## What the task asks
The answer must be every line of the records in which the string "required" appears.

Source records:

□ □ □

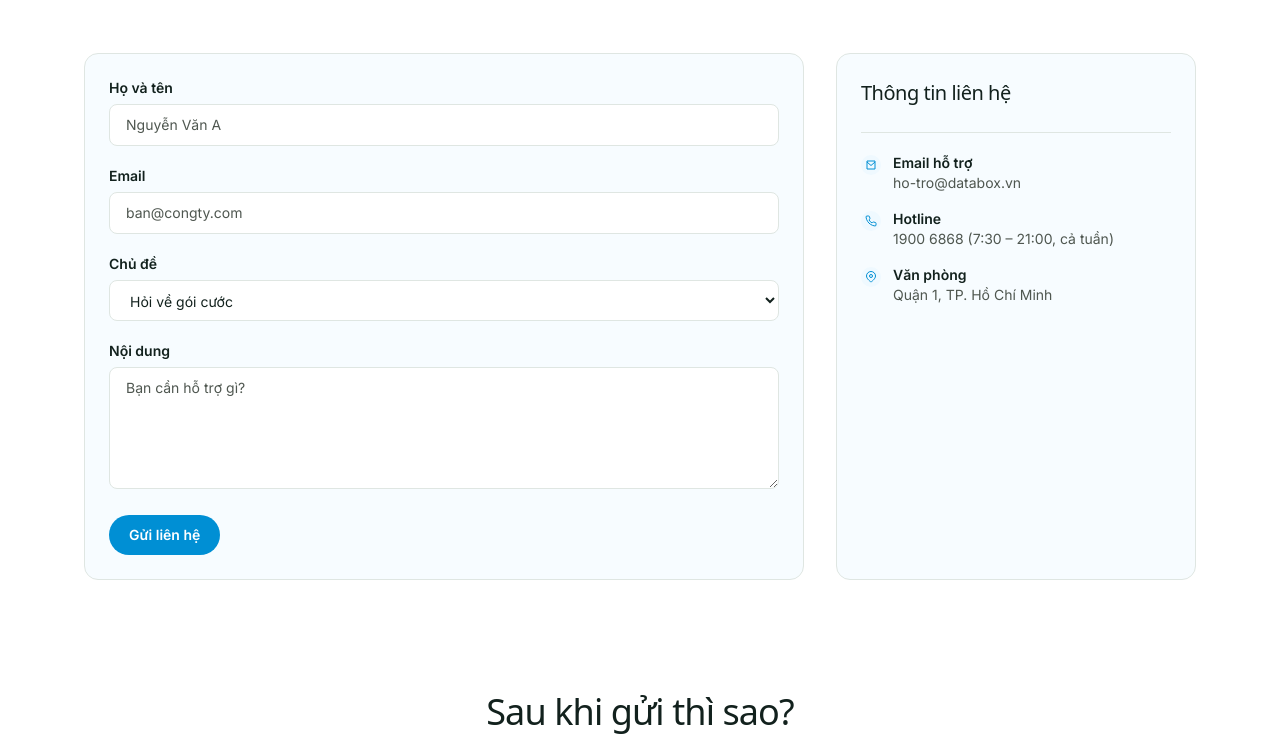
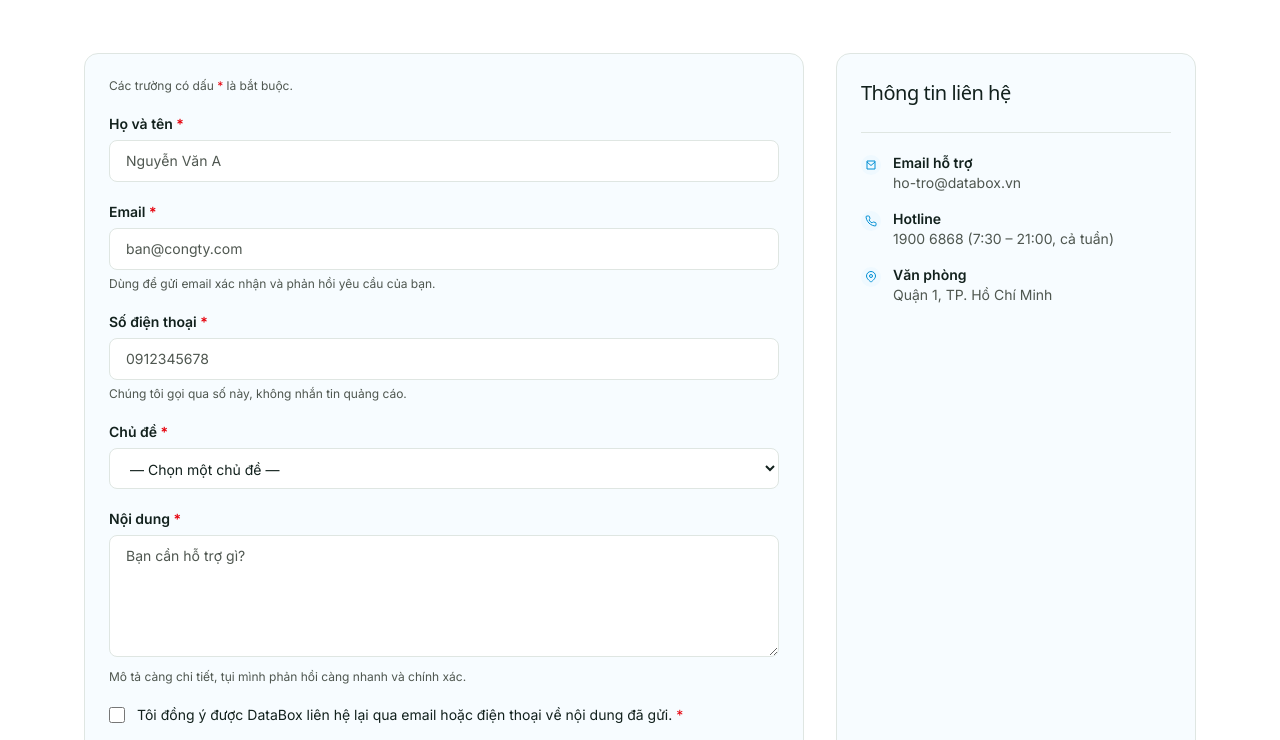
Before and after one commit to GiA-dOaN/tkw_2551050052_doan, a website: page contact.html in a window 1280 px wide. Shown: the part 380-1120 px from the top of the page. Drawn offline with Linux system fonts and the light colour scheme; a web font is replaced by a local one.

Commit message:
feat: hoan thien form

```diff
--- a/contact.html
+++ b/contact.html
@@ -47,33 +47,82 @@
       </div>
 
       <div class="mt-14 grid min-w-0 gap-8 lg:grid-cols-[2fr_1fr]">
-        <!-- Form liên hệ -->
-        <form class="card flex flex-col gap-5" novalidate>
+        <form class="card flex flex-col gap-5" aria-describedby="form-luu-y">
+          <p id="form-luu-y" class="text-xs text-muted">Các trường có dấu <span class="text-red-600" aria-hidden="true">*</span> là bắt buộc.</p>
+
           <div>
-            <label for="name" class="field-label">Họ và tên</label>
-            <input type="text" id="name" name="name" class="field-input" placeholder="Nguyễn Văn A" required>
+            <label class="field-label" for="ho-ten">
+              Họ và tên <span class="text-red-600" aria-hidden="true">*</span>
+            </label>
+            <input class="field-input" id="ho-ten" name="hoTen" type="text"
+                   placeholder="Nguyễn Văn A" required autocomplete="name" minlength="2"
+                   aria-describedby="ho-ten-error">
+            <p class="field-error" id="ho-ten-error" role="alert"></p>
           </div>
+
           <div>
-            <label for="email" class="field-label">Email</label>
-            <input type="email" id="email" name="email" class="field-input" placeholder="ban@congty.com" required>
+            <label class="field-label" for="email">
+              Email <span class="text-red-600" aria-hidden="true">*</span>
+            </label>
+            <input class="field-input" id="email" name="email" type="email"
+                   placeholder="ban@congty.com" required autocomplete="email"
+                   aria-describedby="email-hint email-error">
+            <p class="mt-1.5 text-xs text-muted" id="email-hint">Dùng để gửi email xác nhận và phản hồi yêu cầu của bạn.</p>
+            <p class="field-error" id="email-error" role="alert"></p>
           </div>
+
           <div>
-            <label for="topic" class="field-label">Chủ đề</label>
-            <select id="topic" name="topic" class="field-input">
+            <label class="field-label" for="dien-thoai">
+              Số điện thoại <span class="text-red-600" aria-hidden="true">*</span>
+            </label>
+            <input class="field-input" id="dien-thoai" name="dienThoai" type="tel" required
+                   pattern="0[0-9]{9}" autocomplete="tel" inputmode="numeric"
+                   placeholder="0912345678"
+                   aria-describedby="dien-thoai-hint dien-thoai-error">
+            <p class="mt-1.5 text-xs text-muted" id="dien-thoai-hint">Chúng tôi gọi qua số này, không nhắn tin quảng cáo.</p>
+            <p class="field-error" id="dien-thoai-error" role="alert"></p>
+          </div>
+
+          <div>
+            <label class="field-label" for="topic">
+              Chủ đề <span class="text-red-600" aria-hidden="true">*</span>
+            </label>
+            <select id="topic" name="topic" class="field-input" required aria-describedby="topic-error">
+              <option value="" disabled selected>— Chọn một chủ đề —</option>
               <option>Hỏi về gói cước</option>
               <option>Gặp lỗi khi dùng DataBox</option>
               <option>Hợp tác / báo chí</option>
               <option>Khác</option>
             </select>
+            <p class="field-error" id="topic-error" role="alert"></p>
           </div>
+
           <div>
-            <label for="message" class="field-label">Nội dung</label>
-            <textarea id="message" name="message" rows="5" class="field-input" placeholder="Bạn cần hỗ trợ gì?" required></textarea>
+            <label class="field-label" for="message">
+              Nội dung <span class="text-red-600" aria-hidden="true">*</span>
+            </label>
+            <textarea id="message" name="message" rows="5" class="field-input"
+                      placeholder="Bạn cần hỗ trợ gì?" required minlength="10"
+                      aria-describedby="message-hint message-error"></textarea>
+            <p class="mt-1.5 text-xs text-muted" id="message-hint">Mô tả càng chi tiết, tụi mình phản hồi càng nhanh và chính xác.</p>
+            <p class="field-error" id="message-error" role="alert"></p>
           </div>
+
+          <div>
+            <div class="flex items-start gap-3">
+              <input id="dong-y" name="dongY" type="checkbox" required
+                     class="mt-0.5 h-4 w-4 shrink-0 rounded border-line text-brand-600 focus:outline-none focus:ring-2 focus:ring-brand-500 dark:border-line-invert dark:bg-canvas-dark"
+                     aria-describedby="dong-y-error">
+              <label for="dong-y" class="text-sm text-ink">
+                Tôi đồng ý được DataBox liên hệ lại qua email hoặc điện thoại về nội dung đã gửi. <span class="text-red-600" aria-hidden="true">*</span>
+              </label>
+            </div>
+            <p class="field-error" id="dong-y-error" role="alert"></p>
+          </div>
+
           <button type="submit" class="btn btn-primary self-start">Gửi liên hệ</button>
         </form>
 
-        <!-- Thông tin liên hệ -->
         <div class="card flex flex-col gap-6">
           <h2 class="font-display text-h3 text-ink">Thông tin liên hệ</h2>
           <ul class="flex flex-col gap-4 border-t border-line pt-5 text-sm">
@@ -109,7 +158,6 @@
       </div>
     </section>
 
-    <!-- Sau khi gửi thì sao -->
     <section aria-labelledby="sau-khi-gui-title" class="section pt-0">
       <div class="flex flex-col items-center gap-4 text-center">
         <h2 id="sau-khi-gui-title" class="font-display text-3xl text-ink sm:text-4xl lg:text-h2">Sau khi gửi thì sao?</h2>
--- a/src/input.css
+++ b/src/input.css
@@ -81,6 +81,12 @@
   .field-input {
     @apply w-full rounded-lg border border-line bg-canvas px-4 py-2.5 text-sm text-ink placeholder-muted transition-colors focus:outline-none focus:ring-2 focus:ring-brand-500 dark:border-line-invert dark:bg-canvas-dark;
   }
+  .field-input {
+  @apply w-full rounded-lg border border-line bg-canvas px-4 py-2.5 text-sm text-ink placeholder-muted transition-colors focus:outline-none focus:ring-2 focus:ring-brand-500 dark:border-line-invert dark:bg-canvas-dark;
+}
+  .field-error {
+  @apply mt-1.5 text-xs font-medium text-red-600 empty:hidden;
+}
 }
 
 @layer base {
@@ -104,5 +110,4 @@
   h1, h2, h3 {
     @apply font-display tracking-tight;
   }
-
 }
```
Also changed, not shown: pricing.html (+0 -3 lines), dist/output.css.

□ □ □

## Result of this exercise
-            <input type="text" id="name" name="name" class="field-input" placeholder="Nguyễn Văn A" required>
+                   placeholder="Nguyễn Văn A" required autocomplete="name" minlength="2"
-            <input type="email" id="email" name="email" class="field-input" placeholder="ban@congty.com" required>
+                   placeholder="ban@congty.com" required autocomplete="email"
+            <input class="field-input" id="dien-thoai" name="dienThoai" type="tel" required
+            <select id="topic" name="topic" class="field-input" required aria-describedby="topic-error">
-            <textarea id="message" name="message" rows="5" class="field-input" placeholder="Bạn cần hỗ trợ gì?" required></textarea>
+                      placeholder="Bạn cần hỗ trợ gì?" required minlength="10"
+              <input id="dong-y" name="dongY" type="checkbox" required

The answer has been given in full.